Effort Bhebhe, Financial Director of ADRA SA co-ordinated the program which brought laughter and joy underlining a deep appreciation for the different cultures in the Southern Africa Indian Ocean Division territory. He said: “Cultural diversity is important because our different countries, our church, our workplaces and our schools include persons of various ethnic groups and interests. Cultural diversity training also helps people to dispel negative stereotypes about one another.”
While listening to unique cultural songs and demonstrations of local customs, attendees of the Conference were enlightened with a sincere appreciation of each country’s uniqueness. “He who is closely connected with Christ is lifted above the prejudice of colour or caste. His faith takes hold of eternal realities” Testimonies, Vol.9, p. 209.
“In our worship of God, there will be no distinction between rich and poor, white and black. All prejudice will be melted away. When we approach God, it will be as one brotherhood. We are pilgrims and strangers, bound for a better country, even a heavenly” Review and Herald, Oct. 24, 1899. It is true that sometimes the gospel affirms and empowers cultures, sometimes it criticizes and challenges cultures, sometimes it shapes and changes cultures. The gospel is both embodied in cultures and at the same time transcends them.
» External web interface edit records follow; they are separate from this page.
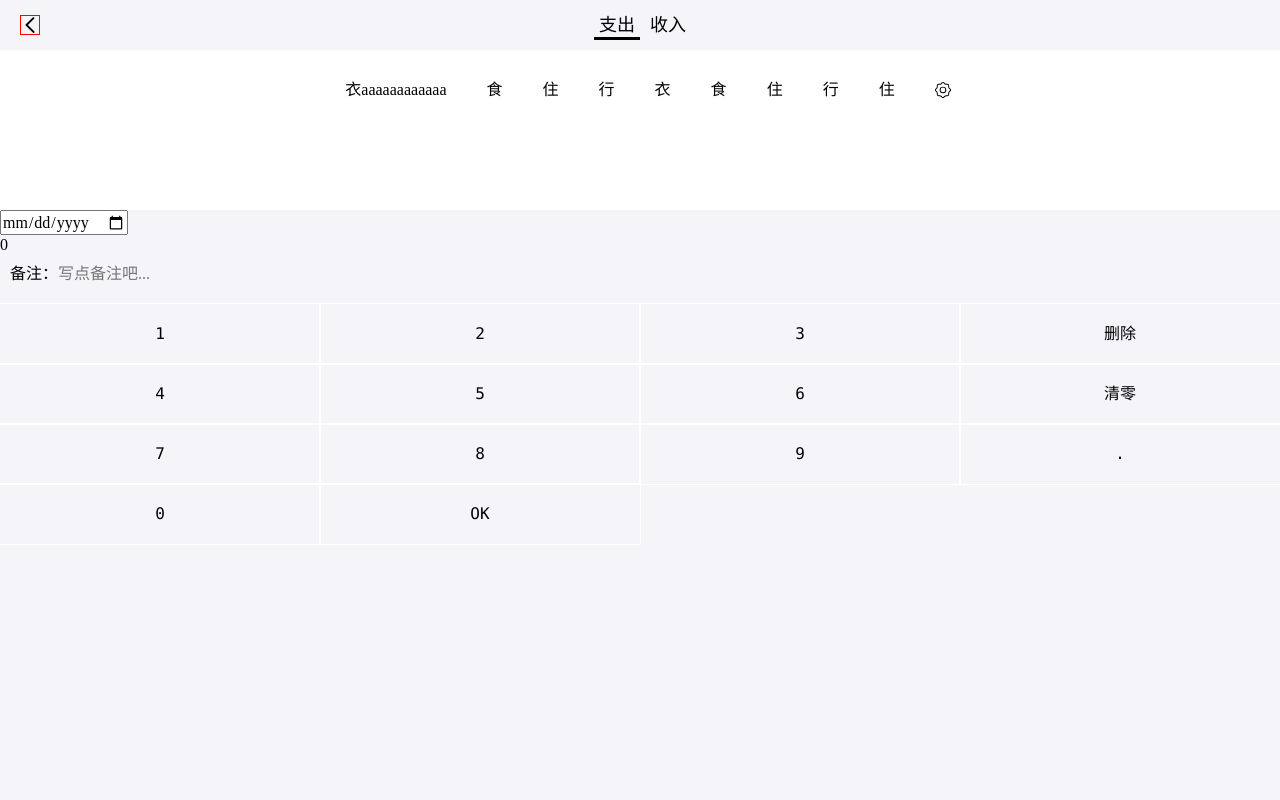
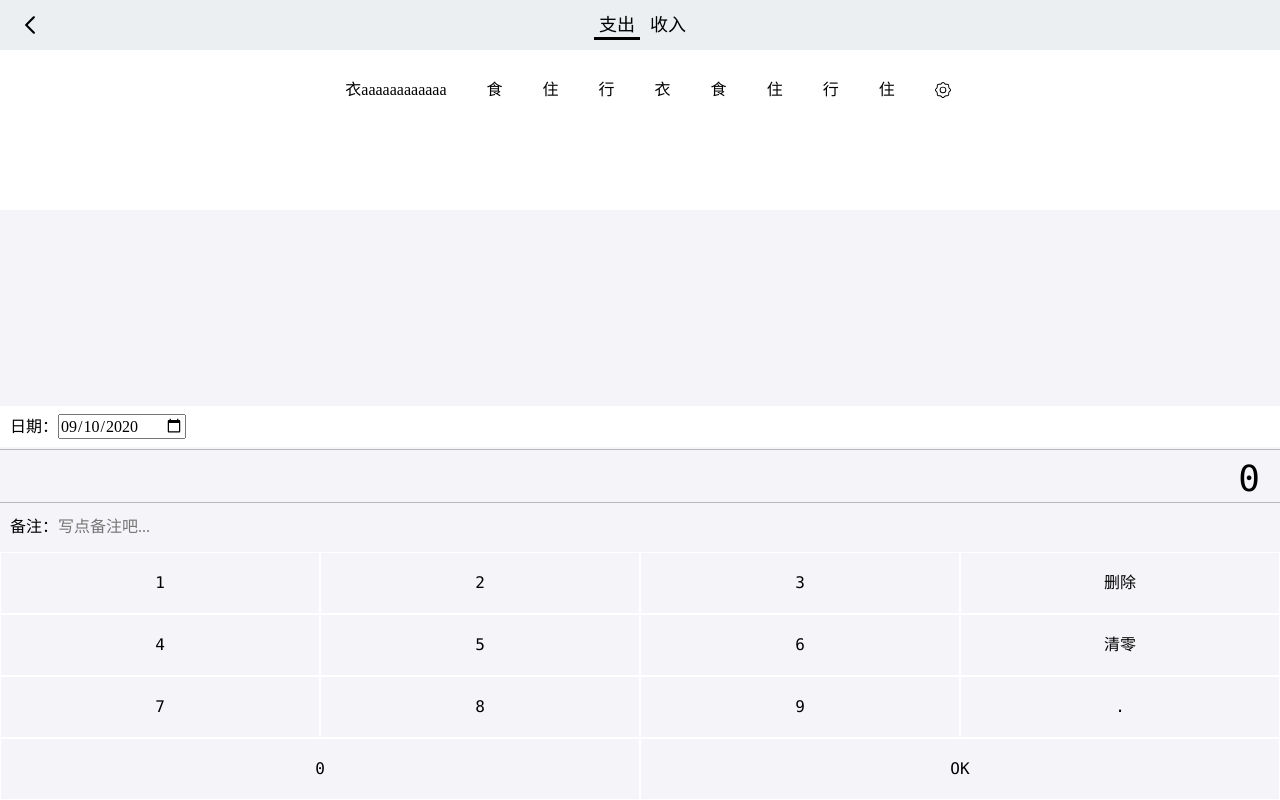
Before and after one commit to h666t/tally-react, a React app: page /Money in a window 1280 px wide. Built offline with nearby package versions, Linux system fonts and the light colour scheme.

Commit message:
complete Money component HTML&CSS

```diff
--- a/src/components/Category.tsx
+++ b/src/components/Category.tsx
@@ -9,6 +9,7 @@ const CategorySelection = styled.section`
     font-size: 18px;
     line-height: 50px;
     justify-content: space-between;
+    background: #ebeff2;
 
     > div{
      span:nth-child(1){
@@ -31,7 +32,6 @@ const CategorySelection = styled.section`
     }
 
     > .category-left{
-      border:1px solid red;
       width: 20px;
       height: 20px;
       margin-left: 20px;
--- /dev/null
+++ b/src/components/Line.tsx
@@ -0,0 +1,15 @@
+import React from 'react';
+import styled from 'styled-components';
+
+const Div = styled.div`
+    box-shadow:  0 1px 0 rgba(0,0,0,0.25);
+    height: 2px;
+`
+
+const Line:React.FC = ()=>{
+  return (
+    <Div> </Div>
+  )
+}
+
+export {Line}
--- a/src/view/Money.tsx
+++ b/src/view/Money.tsx
@@ -3,14 +3,24 @@ import {NavLink,useHistory} from 'react-router-dom';
 import {Category} from '../components/Category';
 import {Tags} from './Money/Tags';
 import {NumberPad} from './Money/NumberPad';
+import styled from 'styled-components';
+
+const MoneyWrapper = styled.div`
+    display: flex;
+    flex-direction: column;
+    justify-content: space-between;
+    height: 100vh;
+`
 
 const Money:React.FC = () => {
   return (
-      <div>
-        <Category/>
-        <Tags/>
+      <MoneyWrapper>
+        <div>
+          <Category/>
+          <Tags/>
+        </div>
         <NumberPad/>
-      </div>
+      </MoneyWrapper>
   )
 }
 
--- /dev/null
+++ b/src/view/Money/Calculator.tsx
@@ -0,0 +1,46 @@
+import React from 'react';
+import styled from 'styled-components';
+
+const CalculatorWrapper = styled.div`
+     padding-top: 5px;
+       display: flex;
+       font-family: Consolas,monospace;
+       flex-wrap: wrap;
+       >div{
+          width: 25vw;
+          display: flex;
+          justify-content: center;
+          align-items: center;
+          line-height: 60px;
+          border: 1px solid #fff;
+       }
+       >.zero{
+          width: 50%;
+       }
+       >.OK{
+          width: 50%;
+       }
+`
+
+const Calculator:React.FC = ()=>{
+  return (
+    <CalculatorWrapper>
+      <div>1</div>
+      <div>2</div>
+      <div>3</div>
+      <div>删除</div>
+      <div>4</div>
+      <div>5</div>
+      <div>6</div>
+      <div>清零</div>
+      <div>7</div>
+      <div>8</div>
+      <div>9</div>
+      <div>.</div>
+      <div className={'zero'}>0</div>
+      <div className={'OK'}>OK</div>
+    </CalculatorWrapper>
+  )
+}
+
+export {Calculator}
--- /dev/null
+++ b/src/view/Money/Date.tsx
@@ -0,0 +1,22 @@
+import React from 'react';
+import styled from 'styled-components';
+
+const DateWrapper = styled.div`
+      display: flex;
+      align-items: center;
+      padding-top: 8px;
+      padding-bottom: 8px;
+      padding-left: 10px;
+      background: white;
+`
+
+const Date:React.FC = ()=>{
+  return (
+    <DateWrapper>
+      <span>日期：</span>
+      <input type={'date'} value={'2020-09-10'}/>
+    </DateWrapper>
+  )
+}
+
+export {Date}
--- /dev/null
+++ b/src/view/Money/Note.tsx
@@ -0,0 +1,30 @@
+import React from 'react';
+import styled from 'styled-components';
+
+const NoteWrapper = styled.label`
+     display: flex;
+     line-height: 40px;
+     align-items: center;
+     padding-top: 5px;
+     >span{
+        margin-left: 10px;
+      }
+      >input{
+        height: 30px;
+        border: none;
+        background: transparent;
+        outline: none;
+        flex-grow: 1;
+      }
+`
+
+const Note:React.FC = ()=>{
+ return (
+   <NoteWrapper>
+     <span>备注：</span>
+     <input type="text" placeholder={'写点备注吧...'}/>
+   </NoteWrapper>
+ )
+}
+
+export {Note}
--- a/src/view/Money/NumberPad.tsx
+++ b/src/view/Money/NumberPad.tsx
@@ -1,68 +1,26 @@
 import React from 'react';
 import styled from 'styled-components';
+import {Line} from '../../components/Line';
+import {Date} from './Date';
+import {NumberPadOutput} from './NumberPadOutput';
+import {Note} from './Note';
+import {Calculator} from './Calculator';
 
 const NumberPadWrapper = styled.div`
-    > .output{
+    > .numberPad{
 
-    }
-    > .note{
-     display: flex;
-     line-height: 40px;
-     align-items: center;
-     >span{
-        margin-left: 10px;
-      }
-      >input{
-        height: 30px;
-        border: none;
-        background: transparent;
-        outline: none;
-        flex-grow: 1;
-      }
-   }
-    > .numberPad{
-      padding-top: 10px;
-       display: flex;
-       font-family: Consolas,monospace;
-       flex-wrap: wrap;
-       >div{
-          width: 25vw;
-          display: flex;
-          justify-content: center;
-          align-items: center;
-          line-height: 60px;
-          outline: 1px solid #fff;
-       }
     }
 `
 
 const NumberPad:React.FC = ()=>{
   return (
     <NumberPadWrapper>
-      <input type={'date'}/>
-      <div className={'output'}>0</div>
-
-      <label className={'note'}>
-        <span>备注：</span>
-        <input type="text" placeholder={'写点备注吧...'}/>
-      </label>
-
-      <div className={'numberPad'}>
-        <div>1</div>
-        <div>2</div>
-        <div>3</div>
-        <div>删除</div>
-        <div>4</div>
-        <div>5</div>
-        <div>6</div>
-        <div>清零</div>
-        <div>7</div>
-        <div>8</div>
-        <div>9</div>
-        <div>.</div>
-        <div>0</div>
-        <div>OK</div>
-      </div>
+      <Date/>
+      <Line/>
+      <NumberPadOutput/>
+      <Line/>
+      <Note/>
+     <Calculator/>
     </NumberPadWrapper>
   )
 }
--- /dev/null
+++ b/src/view/Money/NumberPadOutput.tsx
@@ -0,0 +1,21 @@
+import React from 'react';
+import styled from 'styled-components';
+
+const NumberPadOutputWrapper = styled.div`
+      padding-top: 8px;
+      display: flex;
+      justify-content: flex-end;
+      padding-right: 20px;
+      font-size: 36px;
+      font-family: Consolas,monospace;
+`
+
+const NumberPadOutput:React.FC = ()=>{
+  return (
+    <NumberPadOutputWrapper>
+      0
+    </NumberPadOutputWrapper>
+  )
+}
+
+export {NumberPadOutput}
```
Pastor Paul Ratsara, SID President, said that such a program is essential as we explore biblical foundations for our faith and proclamation. He further said: “there is an urgent need today for creative Christian thinkers who will be utterly loyal to the essentials of the biblical gospel, but who will express it in fresh ways appropriate to every culture … In order to communicate with us, the Eternal Word became flesh. He entered our world and lived our life. We, too, if we are to reach others who are alienated from God and from the gospel, will have to enter their cultural worlds, in particular, their thought worlds. Only so can we hope to share the good news with them in terms, which they can grasp.”
Noel Sibanda, with his team from SID Media, captured the vibrant evening and when probed about his excitement about appreciation of different cultures, he said: “the progress of the Word is from God to special messengers, from them to us and from us to the world. At each stage, there is a cultural factor. God’s own Word was spoken in specific cultural contexts. We who read it are the children of our own cultures. And as we seek to share it with others in their cultures, we must struggle to do so in categories which neither impose ours nor despise theirs. In this way we shall be imitators of God, seeking to do what he has done. We shall be speaking to people in terms of their own situation, in order that they may understand, believe and obey. This is what is meant by the “contextualization” of the gospel.”
“Besides having fun and laughter, the goal of the program was to highlight unity in diversity which is only possible when lives are touched by Jesus Christ and when we walk in the principles outlined in His word,” said Bhebhe.
Biblical Foundations may be counter-cultural, yes! But Christ transcends every culture.
Dr Paul Charles
SID Communication – We connect …